During the AWP pilot project we ran two successful live events. Both were set or staged ‘inside’ the AWP storyworld and were ‘organised’ by characters from the story.
The first event was an evening of student short films and music held in a bar in the fictional town of Sheerport, the real world location was Newcastle. It was supposed to be a Student Christmas Party but was hijacked by the film tutor who paid for the event out of his own pocket due to cuts. This backstory to the event was told through Granular Content or story fragments such as video diaries, prior to the event taking place. It meant the audience would understand why the film tutor character was hogging the stage and showing his own films.
During this event characters from the story showed their short films and a character’s band performed a live set. We had also written a sequence of Granular Content to give us story content that surrounded the live event. This enabled people who couldn’t attend the live event to still value it as story content. Another character video-blogged her version of story events that unfolded during the event.
Our approach was to cover all angles and create as much story content from the live event as possible. This enabled us to incorporate the live event into the main story and the storyworld and not have it sidelined as a stand-alone event.
The second event was held at Live Theatre in Newcastle which was dressed as the fictional Sheerport Theatre Workshop. As soon as a member of the audience arrived at Live and stepped through the door, they entered the AWP storyworld. The short play was written by one of the storyworld characters and performed by actors who played fictional actors from Sheerport – keeping track of everyone’s identity was a fascinating challenge we accomplished with great success.

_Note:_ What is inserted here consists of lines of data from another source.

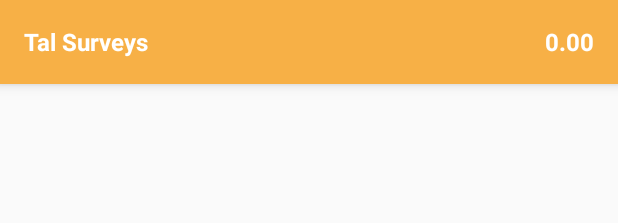
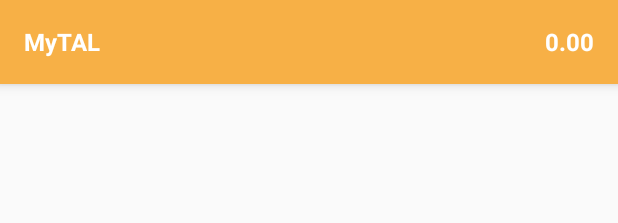
Before and after one commit to TrustFinity/tal-android, an Android app: the layout activity_home.xml on its own in the app's theme, with its tools: preview values and no code run, on a phone screen of 412 x 824 dp. Shown: the top 223 px of the screen. Run offline under Robolectric (Android 15) with nearby library versions, the phone set to English and light mode, and no system bars; plain views replace WaveSwipeRefreshLayout.

Commit message:
restores to older commit

```diff
--- a/app/src/main/res/layout/activity_home.xml
+++ b/app/src/main/res/layout/activity_home.xml
@@ -21,7 +21,7 @@
                 android:layout_height="match_parent"
                 android:layout_weight="2"
                 android:fontFamily="sans-serif"
-                android:text="Tal Surveys"
+                android:text="@string/app_name"
                 android:textColor="@android:color/white"
                 android:textSize="16sp"
                 android:textStyle="bold" />
```
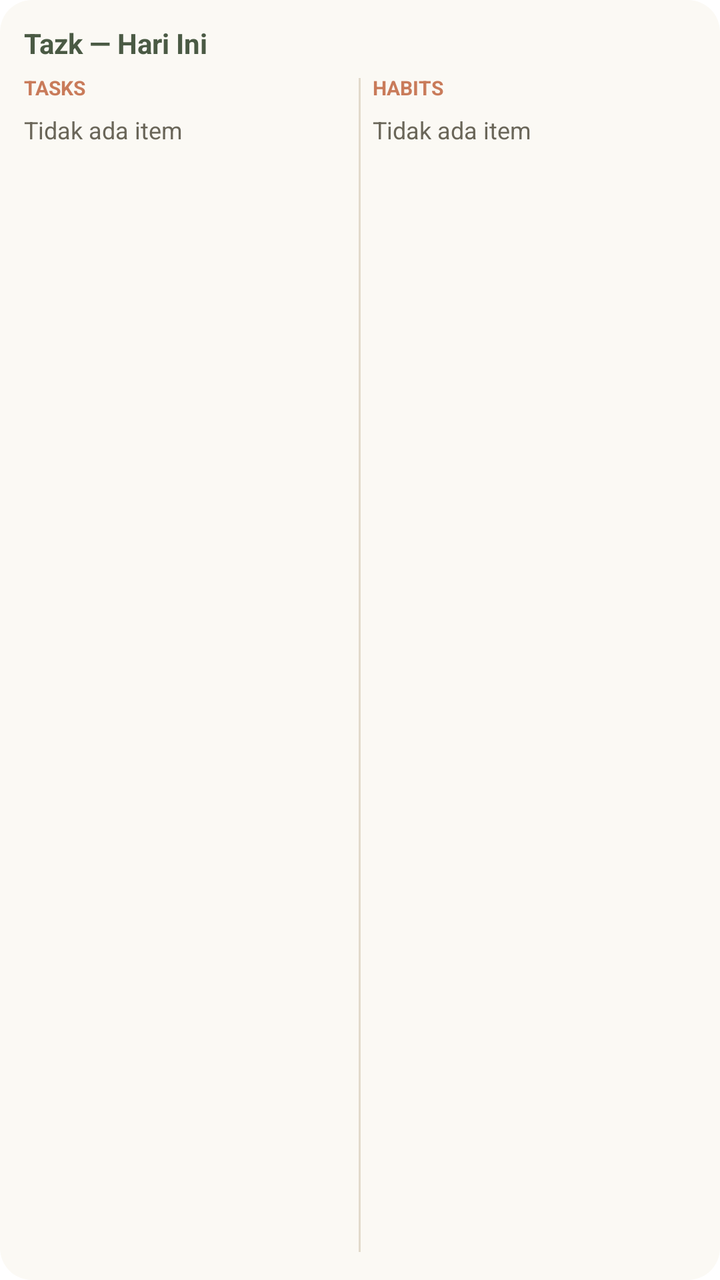
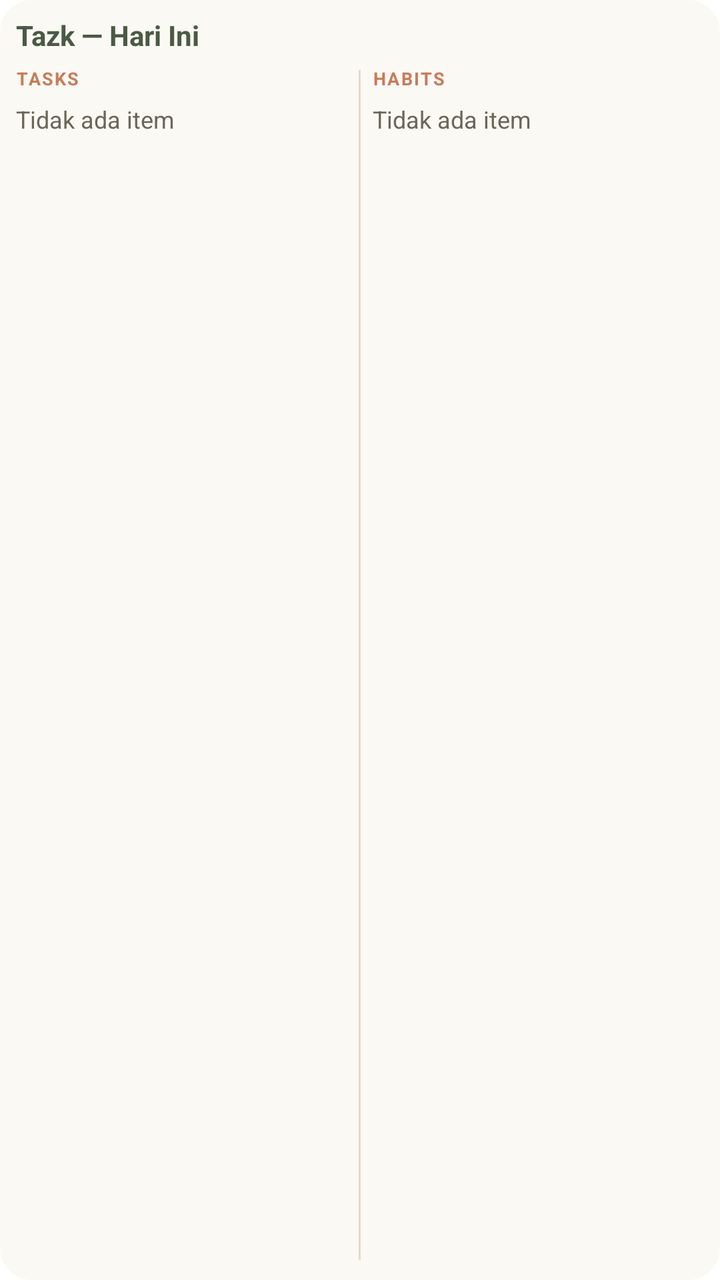

The first picture is an Android layout as it rendered before a commit; the second is the same layout after the commit. The layout source and the unified diff follow.
<!-- AndroidManifest.xml: fallback theme Theme.MaterialComponents.DayNight.NoActionBar -->
<!-- res/layout/widget_tasks_habits.xml -->
<?xml version="1.0" encoding="utf-8"?>
<LinearLayout xmlns:android="http://schemas.android.com/apk/res/android"
    android:id="@+id/widget_container"
    android:layout_width="match_parent"
    android:layout_height="match_parent"
    android:orientation="vertical"
    android:background="@drawable/widget_background"
    android:padding="12dp">

    <TextView
        android:id="@+id/widget_header"
        android:layout_width="match_parent"
        android:layout_height="wrap_content"
        android:text="Tazk — Hari Ini"
        android:textColor="@color/widget_primary"
        android:textSize="14sp"
        android:textStyle="bold"
        android:paddingBottom="6dp" />

    <LinearLayout
        android:layout_width="match_parent"
        android:layout_height="0dp"
        android:layout_weight="1"
        android:orientation="horizontal">

        <LinearLayout
            android:layout_width="0dp"
            android:layout_height="match_parent"
            android:layout_weight="1"
            android:orientation="vertical"
            android:paddingEnd="6dp">

            <TextView
                android:layout_width="wrap_content"
                android:layout_height="wrap_content"
                android:id="@+id/tasks_label" android:text="TASKS"
                android:textColor="@color/widget_label"
                android:textSize="10sp"
                android:textStyle="bold"
                android:paddingBottom="2dp" />

            <FrameLayout
                android:layout_width="match_parent"
                android:layout_height="0dp"
                android:layout_weight="1">

                <ListView
                    android:id="@+id/widget_tasks_list"
                    android:layout_width="match_parent"
                    android:layout_height="match_parent"
                    android:divider="@null"
                    android:paddingVertical="2dp" />

                <include
                    android:id="@+id/widget_tasks_empty_view"
                    layout="@layout/widget_empty_state" />
            </FrameLayout>
        </LinearLayout>

        <FrameLayout
            android:id="@+id/th_col_divider"
            android:layout_width="1dp"
            android:layout_height="match_parent"
            android:layout_marginTop="2dp"
            android:layout_marginBottom="2dp"
            android:background="@color/widget_border" />

        <LinearLayout
            android:layout_width="0dp"
            android:layout_height="match_parent"
            android:layout_weight="1"
            android:orientation="vertical"
            android:paddingStart="6dp">

            <TextView
                android:layout_width="wrap_content"
                android:layout_height="wrap_content"
                android:id="@+id/habits_label" android:text="HABITS"
                android:textColor="@color/widget_label"
                android:textSize="10sp"
                android:textStyle="bold"
                android:paddingBottom="2dp" />

            <FrameLayout
                android:layout_width="match_parent"
                android:layout_height="0dp"
                android:layout_weight="1">

                <ListView
                    android:id="@+id/widget_habits_list"
                    android:layout_width="match_parent"
                    android:layout_height="match_parent"
                    android:divider="@null"
                    android:paddingVertical="2dp" />

                <include
                    android:id="@+id/widget_habits_empty_view"
                    layout="@layout/widget_empty_state" />
            </FrameLayout>
        </LinearLayout>
    </LinearLayout>
</LinearLayout>
<!-- res/layout/widget_empty_state.xml (included above) -->
<?xml version="1.0" encoding="utf-8"?>
<TextView xmlns:android="http://schemas.android.com/apk/res/android"
    android:id="@+id/widget_empty_text"
    android:layout_width="match_parent"
    android:layout_height="match_parent"
    android:gravity="top|start"
    android:paddingTop="4dp"
    android:text="Tidak ada item"
    android:textColor="@color/widget_text_muted"
    android:textSize="12sp" />
<!-- resources referenced by this layout -->
<resources>
  <color name="widget_border">#E2DACB</color>
  <color name="widget_label">#C97B5A</color>
  <color name="widget_primary">#4A5A44</color>
  <color name="widget_text_muted">#6A6659</color>
  <!-- drawable widget_background (drawable) -->
  <?xml version="1.0" encoding="utf-8"?>
  <shape xmlns:android="http://schemas.android.com/apk/res/android"
      android:shape="rectangle">
      <solid android:color="@color/widget_bg" />
      <corners android:radius="16dp" />
  </shape>
  <color name="widget_bg">#FBF9F4</color>
</resources>

<!-- the commit's change to res/layout/widget_tasks_habits.xml (unified diff, before → after) -->
@@ -5,7 +5,7 @@
     android:layout_height="match_parent"
     android:orientation="vertical"
     android:background="@drawable/widget_background"
-    android:padding="12dp">
+    android:padding="8dp">
 
     <TextView
         android:id="@+id/widget_header"
@@ -35,7 +35,8 @@
                 android:layout_height="wrap_content"
                 android:id="@+id/tasks_label" android:text="TASKS"
                 android:textColor="@color/widget_label"
-                android:textSize="10sp"
+                android:textSize="9sp"
+                android:letterSpacing="0.08"
                 android:textStyle="bold"
                 android:paddingBottom="2dp" />
 
@@ -77,7 +78,8 @@
                 android:layout_height="wrap_content"
                 android:id="@+id/habits_label" android:text="HABITS"
                 android:textColor="@color/widget_label"
-                android:textSize="10sp"
+                android:textSize="9sp"
+                android:letterSpacing="0.08"
                 android:textStyle="bold"
                 android:paddingBottom="2dp" />
 
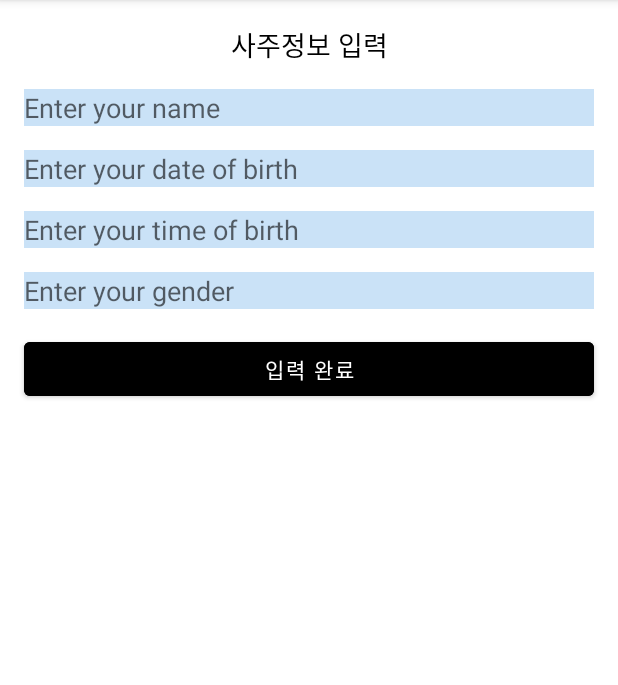
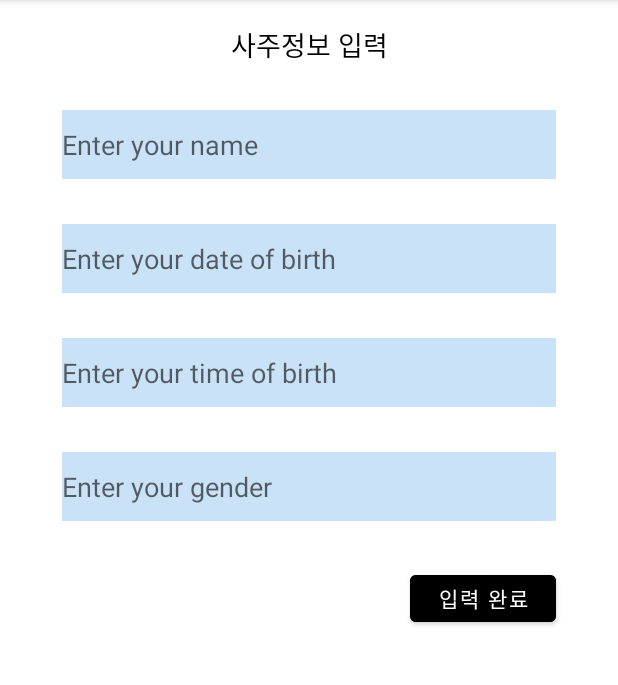
Before and after one commit to yoon-gang00/HaND, an Android app: the fragment MyFragment shown on its own in the app's theme, on a phone screen of 412 x 824 dp, the part 84-769 px from its top. Run offline under Robolectric (Android 15) with nearby library versions, the phone set to English and light mode, and no system bars; 1 statement that could not run was skipped.

Commit message:
MyFragment 상자 크기 수정

```diff
--- a/app/src/main/res/layout/fragment_my.xml
+++ b/app/src/main/res/layout/fragment_my.xml
@@ -22,59 +22,67 @@
     <EditText
         android:id="@+id/nameEditText"
         android:layout_width="0dp"
-        android:layout_height="wrap_content"
-        android:layout_margin="16dp"
+        android:layout_height="0dp"
+        android:layout_marginTop="30dp"
+        android:hint="Enter your name"
         android:background="#8096C5F0"
-        android:hint="Enter your name"
+        app:layout_constraintTop_toBottomOf="@+id/titleTextView"
+        app:layout_constraintStart_toStartOf="parent"
         app:layout_constraintEnd_toEndOf="parent"
-        app:layout_constraintStart_toStartOf="parent"
-        app:layout_constraintTop_toBottomOf="@+id/titleTextView" />
+        app:layout_constraintWidth_percent="0.8"
+        app:layout_constraintHeight_percent="0.06"/>
 
     <EditText
         android:id="@+id/dateOfBirthEditText"
         android:layout_width="0dp"
-        android:layout_height="wrap_content"
-        android:layout_margin="16dp"
+        android:layout_height="0dp"
+        android:layout_marginTop="30dp"
         android:hint="Enter your date of birth"
         android:background="#8096C5F0"
         app:layout_constraintTop_toBottomOf="@+id/nameEditText"
         app:layout_constraintStart_toStartOf="parent"
-        app:layout_constraintEnd_toEndOf="parent" />
+        app:layout_constraintEnd_toEndOf="parent"
+        app:layout_constraintWidth_percent="0.8"
+        app:layout_constraintHeight_percent="0.06"/>
 
     <EditText
         android:id="@+id/timeOfBirthEditText"
         android:layout_width="0dp"
-        android:layout_height="wrap_content"
-        android:layout_margin="16dp"
+        android:layout_height="0dp"
+        android:layout_marginTop="30dp"
         android:hint="Enter your time of birth"
         android:background="#8096C5F0"
         app:layout_constraintTop_toBottomOf="@+id/dateOfBirthEditText"
         app:layout_constraintStart_toStartOf="parent"
-        app:layout_constraintEnd_toEndOf="parent" />
+        app:layout_constraintEnd_toEndOf="parent"
+        app:layout_constraintWidth_percent="0.8"
+        app:layout_constraintHeight_percent="0.06"/>
 
     <EditText
         android:id="@+id/genderEditText"
         android:layout_width="0dp"
-        android:layout_height="wrap_content"
-        android:layout_margin="16dp"
+        android:layout_height="0dp"
+        android:layout_marginTop="30dp"
         android:hint="Enter your gender"
         android:background="#8096C5F0"
         app:layout_constraintTop_toBottomOf="@+id/timeOfBirthEditText"
         app:layout_constraintStart_toStartOf="parent"
-        app:layout_constraintEnd_toEndOf="parent" />
+        app:layout_constraintEnd_toEndOf="parent"
+        app:layout_constraintWidth_percent="0.8"
+        app:layout_constraintHeight_percent="0.06"/>
 
     <Button
         android:id="@+id/submitButton"
-        android:layout_width="0dp"
-        android:layout_height="wrap_content"
-        android:layout_margin="16dp"
-        android:text="입력 완료"
+        android:layout_width="97dp"
+        android:layout_height="43dp"
+        android:layout_marginTop="30dp"
         android:backgroundTint="#96C5F0"
         android:backgroundTintMode="multiply"
         android:radius="8dp"
-        app:layout_constraintTop_toBottomOf="@+id/genderEditText"
+        android:text="입력 완료"
+        app:layout_constraintEnd_toEndOf="parent"
+        app:layout_constraintHorizontal_bias="0.869"
         app:layout_constraintStart_toStartOf="parent"
-        app:layout_constraintEnd_toEndOf="parent" />
-
+        app:layout_constraintTop_toBottomOf="@+id/genderEditText" />
 
 </androidx.constraintlayout.widget.ConstraintLayout>
```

We again took the approach that the live event had to generate story content in order to merge it into the main story so it wasn’t sidelined as a stand-alone event. We wrote sequences of dramatic story action including an ugly incident in the theatre bar, rehearsals and backstage tantrums. This story content was delivered online to the wider audience.
Both live events and the story content they generated sprung from the storyworld. Without a detailed and expansive AWP storyworld the events would not have felt like organic parts of the story and would have jarred with the world’s logic.
Although not directly relevant to the main thriller story we were telling, the live events gave great substance, weight and context to the AWP storyworld. They helped immerse and engage the audiences, both live and online, with the storyworld and therefore with the main story.
This is how important live events are to your transmedia storytelling strategy so start thinking about them from day one.